I do not deny that giving a few dollars to a beggar frequently winds up going toward the booze/drug fund. I would even estimate that it goes there more often than not. I have pointed this out before. I understand the thinking about giving a meal instead of the money, and I am not against that idea at all (however, I do question the stubbornness of not giving money, but we will get to that in a bit). Actually, I would say that if you are going to feed instead of fund, it is better to SHARE the meal than to leave it with the beggar (as a rule of thumb). I say this because if you sit down to eat with the bum, you are expressing your interpersonal value of her humanity – especially if you bring the bum home to eat the meal with your family.
Moving on, I have also pointed out repeatedly that the idea of “enabling” is not a biblical idea or concern.

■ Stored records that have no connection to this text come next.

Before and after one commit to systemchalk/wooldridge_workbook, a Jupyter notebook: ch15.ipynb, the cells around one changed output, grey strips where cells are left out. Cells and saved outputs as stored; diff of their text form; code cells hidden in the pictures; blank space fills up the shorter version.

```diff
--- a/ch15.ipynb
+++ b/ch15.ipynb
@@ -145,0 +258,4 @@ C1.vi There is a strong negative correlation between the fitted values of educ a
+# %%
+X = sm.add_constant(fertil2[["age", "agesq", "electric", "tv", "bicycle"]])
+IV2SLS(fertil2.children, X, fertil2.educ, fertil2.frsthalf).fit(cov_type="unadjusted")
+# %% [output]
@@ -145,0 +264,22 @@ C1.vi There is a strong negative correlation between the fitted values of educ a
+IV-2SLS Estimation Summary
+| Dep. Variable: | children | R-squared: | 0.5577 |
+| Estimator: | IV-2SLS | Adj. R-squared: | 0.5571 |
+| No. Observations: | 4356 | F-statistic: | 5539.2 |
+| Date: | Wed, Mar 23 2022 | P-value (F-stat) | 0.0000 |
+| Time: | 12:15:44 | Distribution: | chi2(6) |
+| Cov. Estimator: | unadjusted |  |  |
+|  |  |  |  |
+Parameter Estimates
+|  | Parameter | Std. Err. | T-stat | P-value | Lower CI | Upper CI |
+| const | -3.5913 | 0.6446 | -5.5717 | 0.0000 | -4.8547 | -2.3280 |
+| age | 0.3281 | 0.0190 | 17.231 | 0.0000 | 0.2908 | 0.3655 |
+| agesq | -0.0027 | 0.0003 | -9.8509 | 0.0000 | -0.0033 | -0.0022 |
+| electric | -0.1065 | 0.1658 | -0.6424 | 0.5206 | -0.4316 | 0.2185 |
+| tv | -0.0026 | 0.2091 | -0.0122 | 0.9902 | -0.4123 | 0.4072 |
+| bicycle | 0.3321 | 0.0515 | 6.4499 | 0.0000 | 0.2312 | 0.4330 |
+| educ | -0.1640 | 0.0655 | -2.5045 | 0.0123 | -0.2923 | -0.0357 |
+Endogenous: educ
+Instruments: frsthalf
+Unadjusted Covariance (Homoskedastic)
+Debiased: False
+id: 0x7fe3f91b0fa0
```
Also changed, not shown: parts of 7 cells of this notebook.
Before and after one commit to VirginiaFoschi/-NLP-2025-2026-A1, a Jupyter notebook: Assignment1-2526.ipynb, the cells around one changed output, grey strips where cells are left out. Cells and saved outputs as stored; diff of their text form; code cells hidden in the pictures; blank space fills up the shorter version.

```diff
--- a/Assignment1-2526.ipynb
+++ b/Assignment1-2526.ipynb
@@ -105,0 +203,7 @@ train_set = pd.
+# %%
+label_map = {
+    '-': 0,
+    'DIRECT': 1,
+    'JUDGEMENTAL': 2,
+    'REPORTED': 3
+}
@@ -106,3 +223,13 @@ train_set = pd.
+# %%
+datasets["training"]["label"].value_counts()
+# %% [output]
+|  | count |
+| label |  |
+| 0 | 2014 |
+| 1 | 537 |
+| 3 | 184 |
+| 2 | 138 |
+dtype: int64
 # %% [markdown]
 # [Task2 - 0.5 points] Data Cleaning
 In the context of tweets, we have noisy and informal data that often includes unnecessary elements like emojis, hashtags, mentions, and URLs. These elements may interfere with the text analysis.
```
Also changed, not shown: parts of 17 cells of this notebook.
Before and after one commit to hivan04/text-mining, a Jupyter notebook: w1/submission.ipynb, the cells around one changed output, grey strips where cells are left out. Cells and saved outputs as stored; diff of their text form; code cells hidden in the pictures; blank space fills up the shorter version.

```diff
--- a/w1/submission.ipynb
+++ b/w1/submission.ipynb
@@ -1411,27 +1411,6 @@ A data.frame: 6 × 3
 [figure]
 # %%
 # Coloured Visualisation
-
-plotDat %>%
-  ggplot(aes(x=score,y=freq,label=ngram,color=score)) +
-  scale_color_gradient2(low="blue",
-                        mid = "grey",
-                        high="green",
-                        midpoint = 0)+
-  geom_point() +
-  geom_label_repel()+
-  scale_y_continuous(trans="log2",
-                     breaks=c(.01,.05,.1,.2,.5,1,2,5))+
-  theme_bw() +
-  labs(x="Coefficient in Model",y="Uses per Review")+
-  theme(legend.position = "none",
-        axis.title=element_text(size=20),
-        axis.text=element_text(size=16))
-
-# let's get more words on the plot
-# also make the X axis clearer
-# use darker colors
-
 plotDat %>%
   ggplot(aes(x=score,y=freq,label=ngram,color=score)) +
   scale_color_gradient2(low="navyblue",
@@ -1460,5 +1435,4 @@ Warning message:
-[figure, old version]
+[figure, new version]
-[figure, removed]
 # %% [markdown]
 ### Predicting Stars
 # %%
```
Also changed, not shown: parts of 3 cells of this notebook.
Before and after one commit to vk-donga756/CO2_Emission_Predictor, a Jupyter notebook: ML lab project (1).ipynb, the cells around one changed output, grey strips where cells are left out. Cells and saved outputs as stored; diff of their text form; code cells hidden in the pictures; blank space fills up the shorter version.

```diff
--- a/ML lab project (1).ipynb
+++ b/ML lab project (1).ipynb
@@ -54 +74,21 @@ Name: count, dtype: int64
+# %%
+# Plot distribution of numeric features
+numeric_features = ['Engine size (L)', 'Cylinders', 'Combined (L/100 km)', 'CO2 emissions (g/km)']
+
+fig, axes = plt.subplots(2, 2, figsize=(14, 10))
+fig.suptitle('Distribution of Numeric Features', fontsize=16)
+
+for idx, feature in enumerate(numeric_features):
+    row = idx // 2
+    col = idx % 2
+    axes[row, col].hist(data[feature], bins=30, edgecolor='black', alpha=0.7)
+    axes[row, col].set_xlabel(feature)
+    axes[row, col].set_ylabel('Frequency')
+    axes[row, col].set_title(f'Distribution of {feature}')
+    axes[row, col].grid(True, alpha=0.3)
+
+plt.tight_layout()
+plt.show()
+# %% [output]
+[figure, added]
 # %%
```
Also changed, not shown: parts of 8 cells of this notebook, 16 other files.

It is a word and idea that circulates in recovery circles and a few psych books. I don’t deny that the phenomenon exists, and for that matter, I have even said that if you are in an ongoing relationship with a person working their way out of addiction, then withholding cash for fear of “enabling” might be the wise and good thing to do. However, when you meet a beggar and begin to assume this of them, you are holding them in contempt.
Not all beggars are addicts, and not all addicts automatically use alms they receive to support their addictions. This is not actually a one-to-one corresponding reality. And for that matter, it is not your concern anyway. When you assume this power trip over a beggar, you seek to make their choices for them and lock them out of the decision making process – at some level. And for American Christians who hold so strongly to Augustine’s Free Will Theodicy, that is a double standard. It is contempt. You don’t have the right to over rule, or lord it over, the beggar.
In fact, that beggar is Jesus. The needy/hungry prisoner/stranger is him (Matt. 25), and he is your Lord and Savior, your Master, King, and Friend. This much you know about that beggar even before he asks. You have the responsibility to treat him accordingly.
No. Jesus does not demand you give him your cash. Your food, your water, your time and presence are enough as long as your heart is right and your giving is done freely – as freely as you received.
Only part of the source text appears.